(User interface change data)

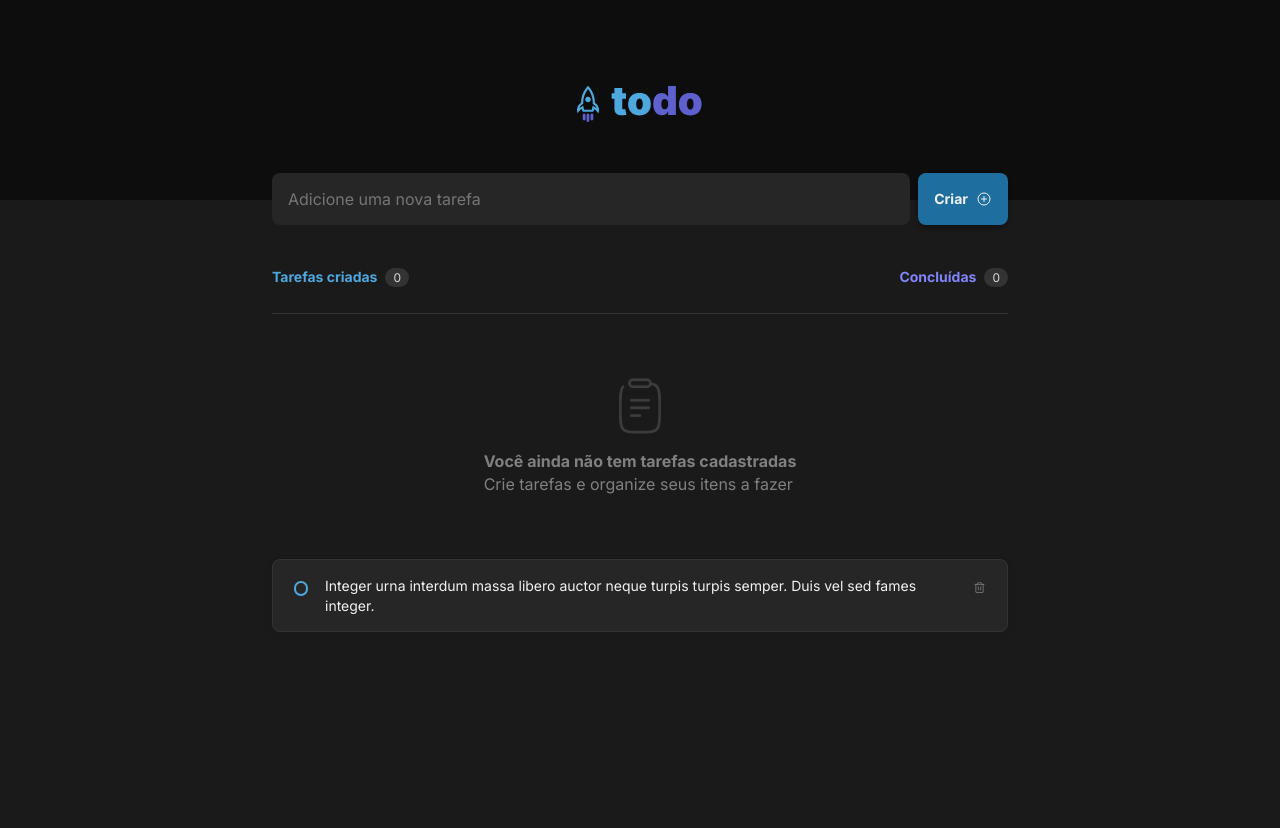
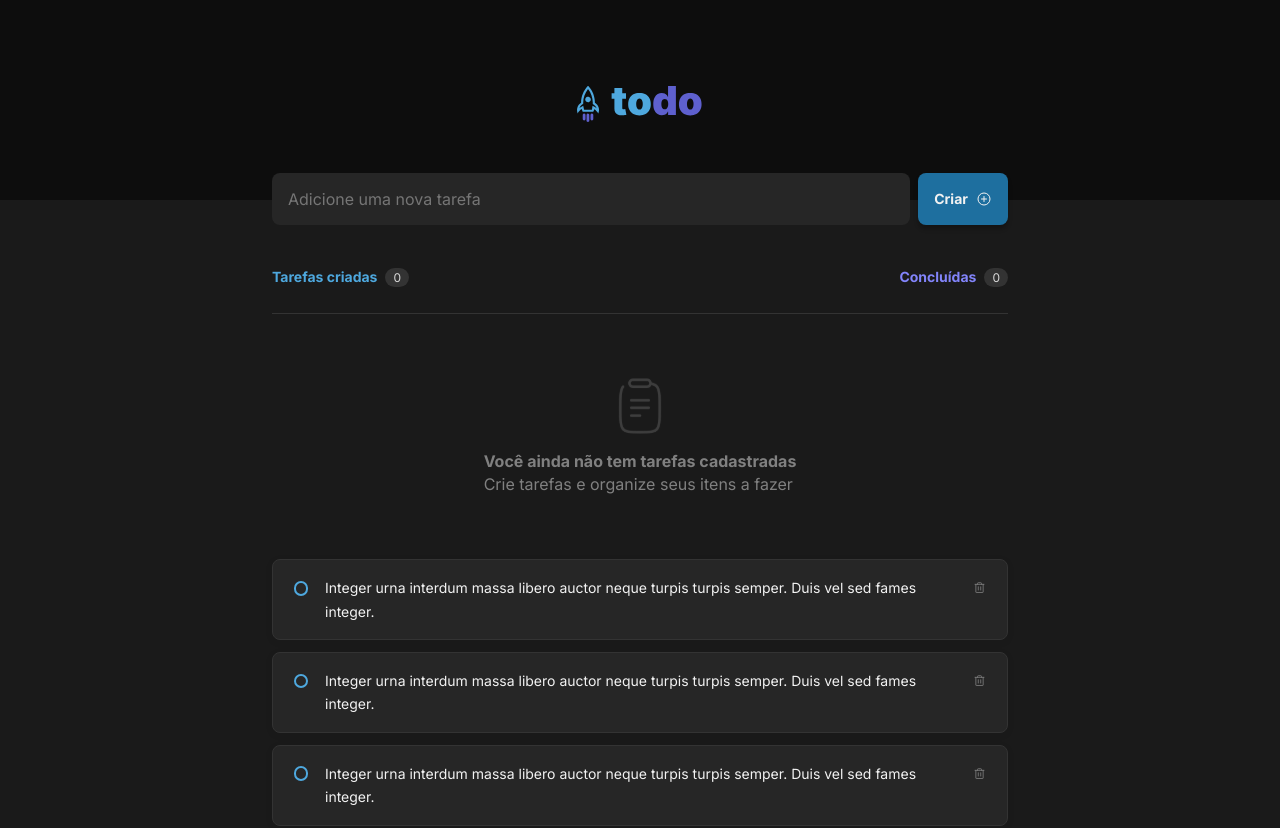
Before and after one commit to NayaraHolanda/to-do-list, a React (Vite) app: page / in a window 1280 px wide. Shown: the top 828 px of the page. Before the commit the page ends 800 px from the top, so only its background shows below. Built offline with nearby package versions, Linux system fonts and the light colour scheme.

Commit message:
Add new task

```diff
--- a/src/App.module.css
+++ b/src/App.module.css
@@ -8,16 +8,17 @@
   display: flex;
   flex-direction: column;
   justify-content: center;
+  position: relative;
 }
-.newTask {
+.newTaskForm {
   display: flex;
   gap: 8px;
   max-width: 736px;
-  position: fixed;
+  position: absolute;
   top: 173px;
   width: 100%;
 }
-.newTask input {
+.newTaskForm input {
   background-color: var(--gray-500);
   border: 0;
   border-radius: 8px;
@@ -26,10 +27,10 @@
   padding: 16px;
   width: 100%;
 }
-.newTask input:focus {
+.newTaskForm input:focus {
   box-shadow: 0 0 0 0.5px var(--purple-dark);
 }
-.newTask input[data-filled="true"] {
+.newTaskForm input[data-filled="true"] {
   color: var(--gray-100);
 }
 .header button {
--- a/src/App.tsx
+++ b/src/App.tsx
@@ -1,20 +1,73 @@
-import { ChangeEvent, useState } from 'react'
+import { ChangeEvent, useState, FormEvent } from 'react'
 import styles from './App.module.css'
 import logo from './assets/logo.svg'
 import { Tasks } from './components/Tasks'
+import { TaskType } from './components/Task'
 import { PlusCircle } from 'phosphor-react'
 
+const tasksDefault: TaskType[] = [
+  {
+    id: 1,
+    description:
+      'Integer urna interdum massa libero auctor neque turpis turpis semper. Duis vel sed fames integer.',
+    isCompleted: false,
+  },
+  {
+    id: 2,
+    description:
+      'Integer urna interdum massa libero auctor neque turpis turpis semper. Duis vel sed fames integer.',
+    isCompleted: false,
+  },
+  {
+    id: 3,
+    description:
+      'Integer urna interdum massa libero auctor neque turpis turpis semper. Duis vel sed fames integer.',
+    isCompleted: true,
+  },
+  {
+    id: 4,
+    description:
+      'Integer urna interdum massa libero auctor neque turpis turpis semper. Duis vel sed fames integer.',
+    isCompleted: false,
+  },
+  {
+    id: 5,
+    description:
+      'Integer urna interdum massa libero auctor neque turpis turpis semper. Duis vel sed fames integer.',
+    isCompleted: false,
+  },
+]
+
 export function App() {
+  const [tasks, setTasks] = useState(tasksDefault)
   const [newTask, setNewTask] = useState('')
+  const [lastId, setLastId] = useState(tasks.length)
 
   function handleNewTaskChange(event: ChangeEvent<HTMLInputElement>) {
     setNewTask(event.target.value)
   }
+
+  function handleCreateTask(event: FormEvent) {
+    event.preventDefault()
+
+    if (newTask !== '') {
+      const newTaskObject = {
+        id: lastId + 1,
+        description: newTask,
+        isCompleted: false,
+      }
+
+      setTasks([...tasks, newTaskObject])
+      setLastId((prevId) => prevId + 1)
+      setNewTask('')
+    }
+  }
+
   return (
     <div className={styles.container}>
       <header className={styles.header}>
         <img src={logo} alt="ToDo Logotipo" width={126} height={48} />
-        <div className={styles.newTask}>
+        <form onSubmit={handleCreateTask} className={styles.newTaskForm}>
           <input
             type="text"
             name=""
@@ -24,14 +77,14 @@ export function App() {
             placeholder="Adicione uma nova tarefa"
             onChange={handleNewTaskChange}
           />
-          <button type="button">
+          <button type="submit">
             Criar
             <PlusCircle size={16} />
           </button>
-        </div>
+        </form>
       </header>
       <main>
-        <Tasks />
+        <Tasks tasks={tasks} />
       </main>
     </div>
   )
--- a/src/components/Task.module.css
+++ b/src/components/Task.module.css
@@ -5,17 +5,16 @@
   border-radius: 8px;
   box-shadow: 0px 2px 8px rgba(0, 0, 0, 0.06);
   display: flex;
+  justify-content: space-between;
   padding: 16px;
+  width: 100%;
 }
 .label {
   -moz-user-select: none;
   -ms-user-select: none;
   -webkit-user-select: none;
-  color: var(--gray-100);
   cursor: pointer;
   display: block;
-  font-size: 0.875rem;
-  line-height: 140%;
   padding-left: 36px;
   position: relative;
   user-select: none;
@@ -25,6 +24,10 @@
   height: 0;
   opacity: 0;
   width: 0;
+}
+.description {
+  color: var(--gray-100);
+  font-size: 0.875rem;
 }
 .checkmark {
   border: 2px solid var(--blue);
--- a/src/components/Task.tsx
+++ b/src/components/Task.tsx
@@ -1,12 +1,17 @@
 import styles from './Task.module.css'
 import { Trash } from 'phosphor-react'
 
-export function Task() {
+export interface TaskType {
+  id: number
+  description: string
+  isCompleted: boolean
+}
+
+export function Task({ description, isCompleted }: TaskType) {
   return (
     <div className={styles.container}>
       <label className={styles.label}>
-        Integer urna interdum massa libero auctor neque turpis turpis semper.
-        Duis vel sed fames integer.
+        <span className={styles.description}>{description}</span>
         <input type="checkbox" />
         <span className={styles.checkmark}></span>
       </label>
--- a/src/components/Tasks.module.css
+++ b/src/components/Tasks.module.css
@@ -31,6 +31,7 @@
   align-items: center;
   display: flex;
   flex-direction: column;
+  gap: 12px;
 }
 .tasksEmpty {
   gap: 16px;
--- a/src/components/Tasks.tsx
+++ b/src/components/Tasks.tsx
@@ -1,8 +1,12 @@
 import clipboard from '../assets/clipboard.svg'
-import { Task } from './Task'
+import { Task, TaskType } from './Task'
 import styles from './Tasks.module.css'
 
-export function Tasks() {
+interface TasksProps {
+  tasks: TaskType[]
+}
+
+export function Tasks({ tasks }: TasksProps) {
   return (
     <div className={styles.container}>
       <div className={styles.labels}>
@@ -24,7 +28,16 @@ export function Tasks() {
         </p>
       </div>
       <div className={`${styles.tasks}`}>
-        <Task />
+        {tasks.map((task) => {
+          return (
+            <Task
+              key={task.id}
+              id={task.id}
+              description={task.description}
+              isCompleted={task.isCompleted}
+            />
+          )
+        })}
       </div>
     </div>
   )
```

* * *

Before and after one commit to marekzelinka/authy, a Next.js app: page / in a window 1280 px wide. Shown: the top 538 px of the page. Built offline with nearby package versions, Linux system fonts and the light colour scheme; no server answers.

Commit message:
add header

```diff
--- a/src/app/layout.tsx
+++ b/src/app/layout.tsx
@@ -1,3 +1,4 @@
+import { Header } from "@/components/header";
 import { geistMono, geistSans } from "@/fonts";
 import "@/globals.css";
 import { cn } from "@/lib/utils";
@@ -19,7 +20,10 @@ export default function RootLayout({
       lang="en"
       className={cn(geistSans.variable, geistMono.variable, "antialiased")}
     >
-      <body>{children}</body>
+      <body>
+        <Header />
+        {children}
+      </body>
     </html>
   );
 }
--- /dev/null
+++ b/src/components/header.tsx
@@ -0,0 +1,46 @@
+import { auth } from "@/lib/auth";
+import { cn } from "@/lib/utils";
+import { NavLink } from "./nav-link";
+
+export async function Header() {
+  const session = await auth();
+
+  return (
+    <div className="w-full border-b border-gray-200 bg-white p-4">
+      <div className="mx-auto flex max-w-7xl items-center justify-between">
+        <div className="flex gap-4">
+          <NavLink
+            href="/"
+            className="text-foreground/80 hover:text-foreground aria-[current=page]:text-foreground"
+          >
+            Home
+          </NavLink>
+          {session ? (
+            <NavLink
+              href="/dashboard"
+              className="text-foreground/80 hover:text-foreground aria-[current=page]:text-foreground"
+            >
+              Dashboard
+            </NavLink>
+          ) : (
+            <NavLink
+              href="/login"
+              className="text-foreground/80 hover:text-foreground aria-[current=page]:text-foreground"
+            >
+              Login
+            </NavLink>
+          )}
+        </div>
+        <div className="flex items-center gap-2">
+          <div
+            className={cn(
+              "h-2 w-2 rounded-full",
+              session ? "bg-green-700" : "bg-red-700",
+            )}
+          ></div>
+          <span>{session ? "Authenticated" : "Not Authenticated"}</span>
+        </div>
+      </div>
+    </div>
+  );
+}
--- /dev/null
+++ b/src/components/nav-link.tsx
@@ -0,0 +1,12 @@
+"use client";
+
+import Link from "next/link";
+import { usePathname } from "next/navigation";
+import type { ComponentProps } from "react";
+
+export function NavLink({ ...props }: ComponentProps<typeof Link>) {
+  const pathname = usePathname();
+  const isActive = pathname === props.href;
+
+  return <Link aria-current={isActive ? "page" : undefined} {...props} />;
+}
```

» **EXERCISE BRIEF**
Select and copy each line from the data that includes the word "const".

» **YOUR SOLUTION**
+const tasksDefault: TaskType[] = [
+  const [tasks, setTasks] = useState(tasksDefault)
   const [newTask, setNewTask] = useState('')
+  const [lastId, setLastId] = useState(tasks.length)
+      const newTaskObject = {
+  const session = await auth();
+  const pathname = usePathname();
+  const isActive = pathname === props.href;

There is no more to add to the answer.